You've probably heard of clothing swaps, book swaps, maybe even plant swaps. The concept is simple: Gather a group of people, bring your new or gently used fill-in-the-blank, and trade it for someone else's more appealing fill-in-the-blank. Just about anything is swappable, as long as there's someone willing to swap with you.

So why not beauty products?

Most of us have amassed a few "mistakes" -- the mismatched foundation, the unflattering shade of lipstick, those gift-with-purchases that you thought you wanted but never did use. Instead of letting them collect dust in the back of a drawer, consider hosting a beauty swap.

Some fellow product junkies and I decided to give it a try. We invited friends to trade in their castoffs. Everyone came armed with a handful of new or barely used goods, from yellow nail polish to bottles of perfume. We organized the products into designated areas (hair, makeup, skin care, fragrance) and let the swapping begin.

Surprisingly, chaos did not ensue. That's the beauty of limiting a swap to friends: Everyone plays nice and goes home happy.

Katie Najjar took a chance on a deep berry lip stain she probably wouldn't have purchased otherwise. Laura Nelli of Nelle Handbags scored several fall eye shadow palettes ("the perfect shades for contouring!"). And beauty blogger Kara Nesvig found just the red-orange lipstick she had been looking for. It was fun, eco-friendly and heavy on the party favors.

If you'd like to host your own beauty swap, see the tips on E5.

BFFs only: Because beauty products are a bit more personal than, say, paperbacks, you'll probably want to limit the group to good friends (i.e., people whose shampoo you'd be comfortable sharing). For variety and manageability, aim for about 10 people.

Go paperless: To reduce, re-use, recycle, we sent paperless invitations, using Red Stamp's new iPhone app ( Calling or sending simple e-mails works, as well.

What to bring: Barely used or new makeup, skin care, hair care, fragrance and accessories. To have enough to swap, ask everyone to bring at least five products.

What not to bring: "Personal care products, particularly those containing water, can be a breeding ground for bacteria," warns makeup artist and educator Julie Swenson of the Beauty Lounge. Avoid swapping jars of used moisturizer, eye cream or anything you dip your fingers into. Mascara and lip gloss also are off-limits because they're too hard to disinfect.

Keep it clean: "All lipsticks and pencils need to be sprayed or dipped in alcohol, then scraped or sharpened," says Amy Presson of Jett Makeup. "Spritz powder, eye shadow and blush with a professional sanitizing spray." She likes Beauty So Clean (

Simple essentials: Use the makeup counter as your guide and have plenty of tissues, Q-tips, disposable applicators, rubbing alcohol or sanitizing sprays and, of course, mirrors.

Stickers or handwritten signs help keep products organized. Don't worry about shopping bags -- guests can use the same bags they brought to the swap.

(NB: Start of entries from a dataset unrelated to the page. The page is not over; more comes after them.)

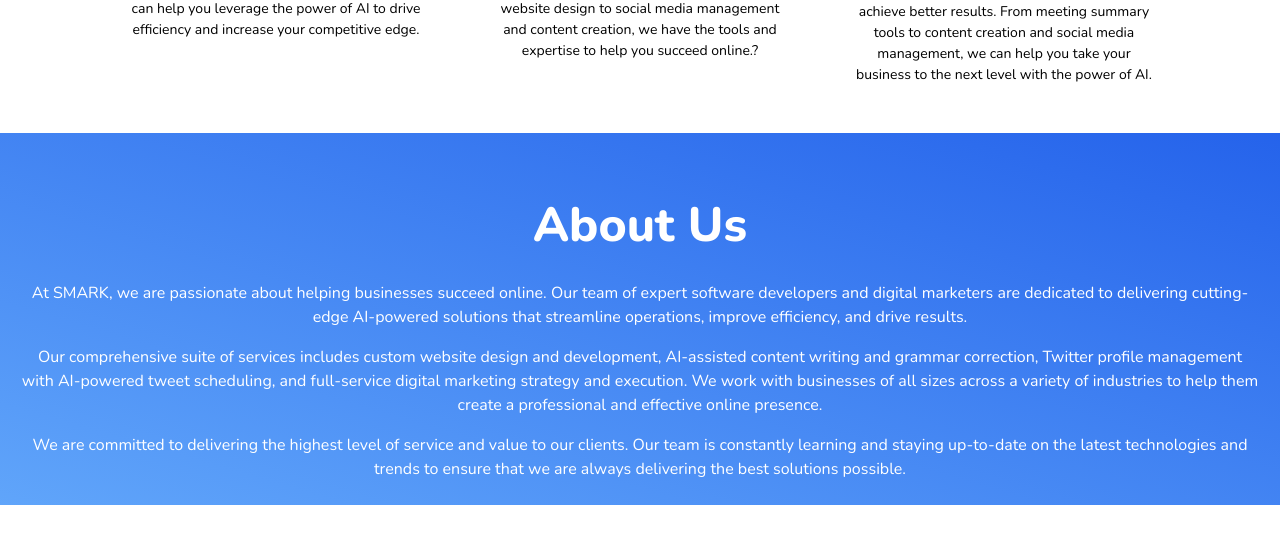
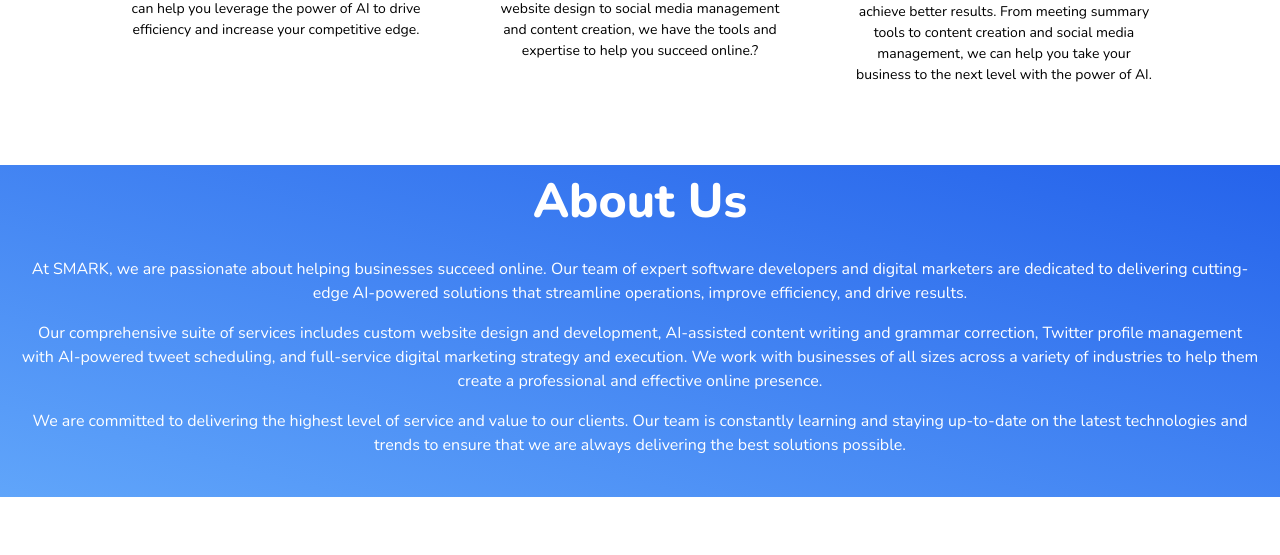
Before and after one commit to DannyPreye/Smack, a Next.js app: page / in a window 1280 px wide. Shown: the part 964-1519 px from the top of the page. Built offline with nearby package versions, Linux system fonts and the light colour scheme; no server answers; the database is empty.

Commit message:
fix: fix the padding in the about us section

```diff
--- a/components/About/index.tsx
+++ b/components/About/index.tsx
@@ -26,10 +26,10 @@
 
     })
     return (
-        <section className="bg-gradient-to-tr from-blue-400 to-blue-600  ">
-            <div ref={ref} className="container mx-auto py-6 px-5">
+        <section className="bg-gradient-to-tr from-blue-400 pb-10  to-blue-600  ">
+            <div ref={ref} className="container mx-auto   px-5">
                 <Heading2 title="About Us" className="text-white" />
-                <div className="flex flex-col gap-4 text-center mt-5 text-white">
+                <div className="flex flex-col gap-4 text-center mt-5  text-white">
                     <motion.p animate={animation}>
                         At SMARK, we are passionate about helping businesses succeed online. Our team of expert software developers and digital marketers are dedicated to delivering cutting-edge AI-powered solutions that streamline operations, improve efficiency, and drive results.
                     </motion.p>
```
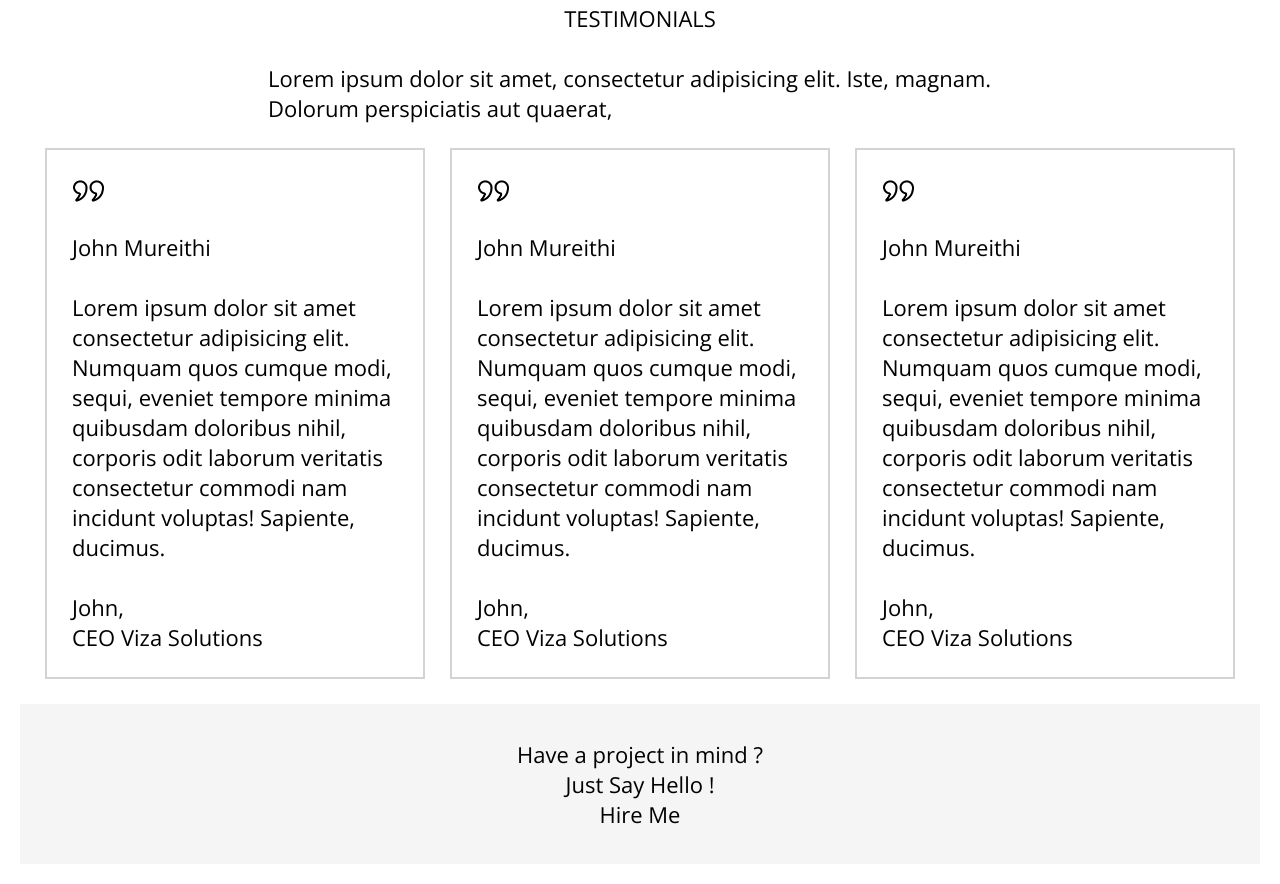
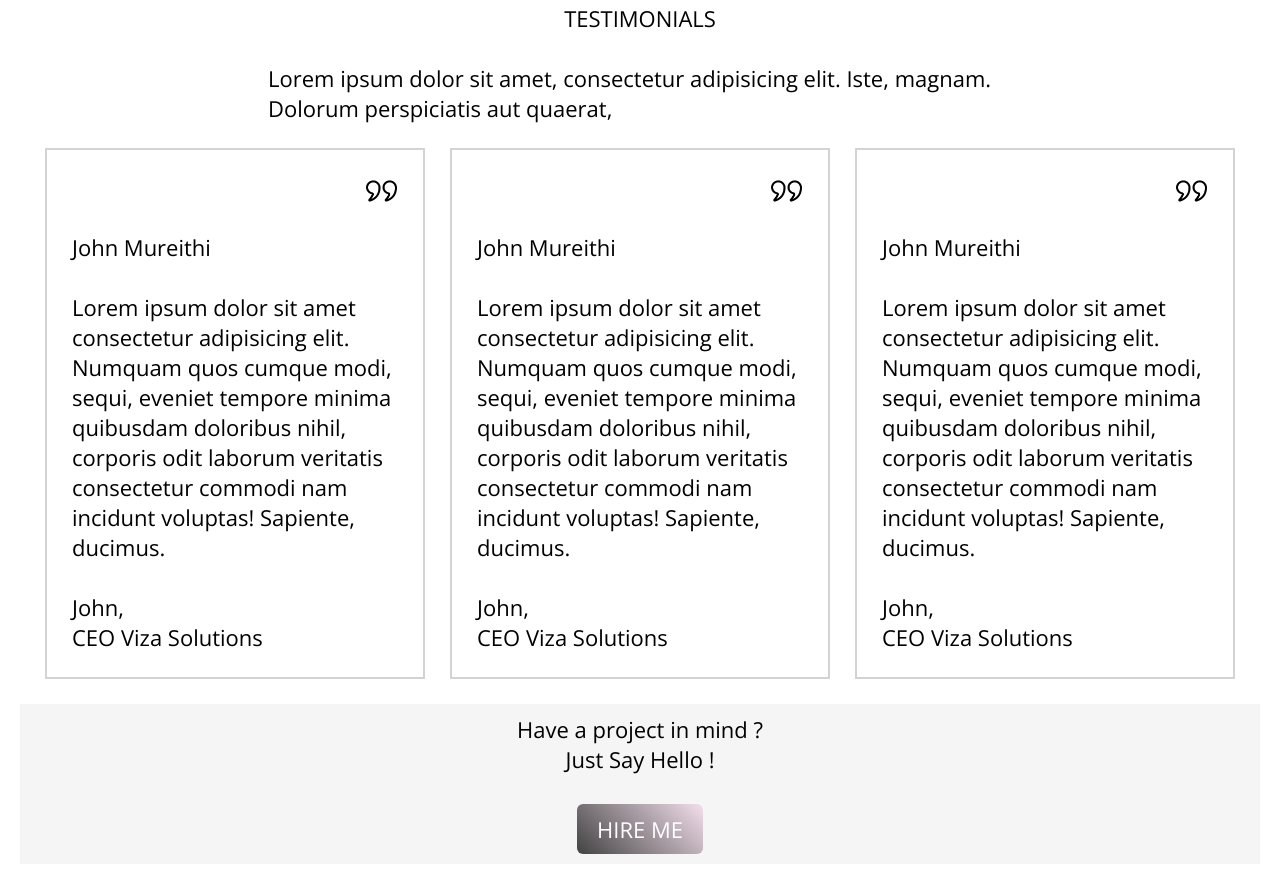
Before and after one commit to Zac-Mwangi/MySitePhase0IP, a plain HTML site: page index.html in a window 1280 px wide. Shown: the part 1809-2693 px from the top of the page. Drawn offline with nearby package versions, Linux system fonts and the light colour scheme.

Commit message:
Add hire Me to footer

```diff
--- a/assets/css/styles.css
+++ b/assets/css/styles.css
@@ -162,10 +162,8 @@ body {
 
 .testimonials_items>.ex>.up {
     display: flex;
-    gap: 25px;
     /* border: 2px solid red; */
-    align-items: right;
-    align-content: right
+    justify-content: end;
 }
 
 .testimonials>.titleTestimonial {
--- a/index.html
+++ b/index.html
@@ -181,8 +181,8 @@
     <!-- footer -->
     <section class="footer1">
         <p>Have a project in mind ?</p>
-        <p>Just Say Hello ! </p>
-        <p>Hire Me </p>
+        <p>Just Say Hello ! </p> <br>
+        <a class="btn" href="#">HIRE ME</a>
     </section>
 </body>
 
```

Location, location: Hold your swap in a home, the party room of a condo or a private room at a bar or restaurant. Make sure you have the space to display the merchandise.

What to serve: A single signature drink or wine, soda and water is fine. Messy food and makeup don't mix, so keep snacks simple or wait until the swapping is done to dig in to something more substantial.

Organize for ease: To make shopping easier, group products either by type (hair care, skin care, etc.) or value.

If you assign values, give each guest tickets or tokens as currency to "spend" at the swap. But it's much simpler to just let each guest take as many products as she brought to the swap.

No leftovers: Donate any unopened, unclaimed products to a local shelter.

Minneapolis-based lifestyle writer Elizabeth Dehn is the founder of